An interesting setup. Personally, when originally setting up the machine I would have made the 40GB drive Primary IDE master, and the cdrom Secondary IDE master, purely for speed as the IDE interface runs at the speed of the slowest device on it, and cdroms tend to be slower than hard drives.
If your BIOS is not giving you an option to choose between the two hard drives for booting, the only option really is to change the order of the drives on the IDE interfaces. I would put the 40 Gb as Primary IDE master. However this might mean changing the grub configuration.
If the set up is like:
primary IDE master - cdrom
Primary IDE slave - 40GB
secondary IDE master - 250GB
I get the grub error. Grub stage 1.5 Grub loading.....error 15
If my set up is like:
primary IDE master - cdrom
Primary IDE slave - 250GB
secondary IDE master - 40GB
The system tries to boot from 250GB hdd. When it tries to look at the /root files it just stays...since there are no files on the 250GB hdd.
Onething i noticed is that when i tried to start the machine with one hdd (40GB) connected. It gets the device name as hdc and boots without any problem. When I start the machine with 2 hdd connected. The dev name becomes hdb for 40GB and hdc for 250GB.
This is what is happenning to my system. what do i need to do if i want to boot my system from 40GB hdd? plz advice.
Going back to your origional post. Surely all you had to do was change /boot/grub/menu.lst so that root is on the hd you want.
So if grub thinks that the 250G thing is hd0 as it apparently did then change menu.lst on this drive so that root is hd1,whateverPartition also change the message that it sends to the kernel on the end of the kernel line is it? to: hdb or sdb or whatever.
Looking at your last post. Grub's trying to boot from the 250G? Suggest you put a small /boot partion on this drive with /boot/grub/menu.lst. Then this is the file grub'll use presumably.
If it's trying to boot from 40G then this unnecessary.
In the menu.lst file that grub is using make root apply to 40G, hd0 or hd1 I can't work it out, and at the end of the ?kernel line put the /dev for the 40G.
Grub may well have a different idea of the first hard drive than does the opperating system.
But simplest thing is just trial and error.
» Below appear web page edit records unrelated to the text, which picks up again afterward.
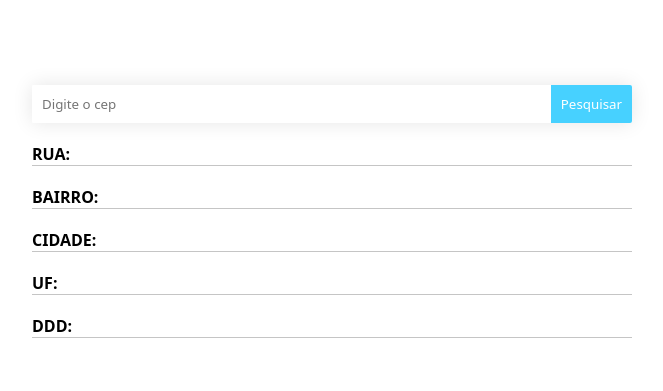
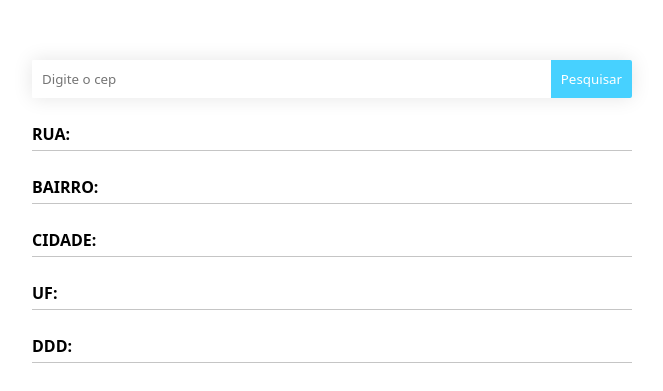
Before and after one commit to IgorMarques2019/busca-cep, a plain HTML site: page index.html in a window 1280 px wide. Shown: the part 189-580 px from the top of the page, without its empty margins (308-971 px from the left). Drawn offline with Linux system fonts and the light colour scheme.

Commit message:
Update index.css

```diff
--- a/assets/css/index.css
+++ b/assets/css/index.css
@@ -56,6 +56,8 @@ button:hover {
 
 .area-info p {
   border-bottom:1px solid #c5c5c5;
+  padding:5px 0px;
+  text-transform: uppercase;
 }
 
 .area-info p+p {
```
Change hd0 and /dev/hdc1 (where c come from? If two hd should be hda and hdb) till it works. 'e' to edit line in grub file when grub puts up its splash screen; b to attempt to boot.
Last edited by lugoteehalt; 10-14-2008 at 11:32 AM.
Reason: Powerful surgings in the groin
[/sbin/fsck.ext3(1)--/var] fsck.ext3 -a -C0 /dev/hdc6
fsck.ext3:no such file or directory while trying to open /dev/hdc6
The Superblock could not be read or does not describe a correct ext2 filesystem.......
and you might try running e2fsck with an alternate superblock:
e2fsck -b 8193 <device>
fsck died with exit status 8
file system check failed
Control-D will terminate this shell and resume system boot.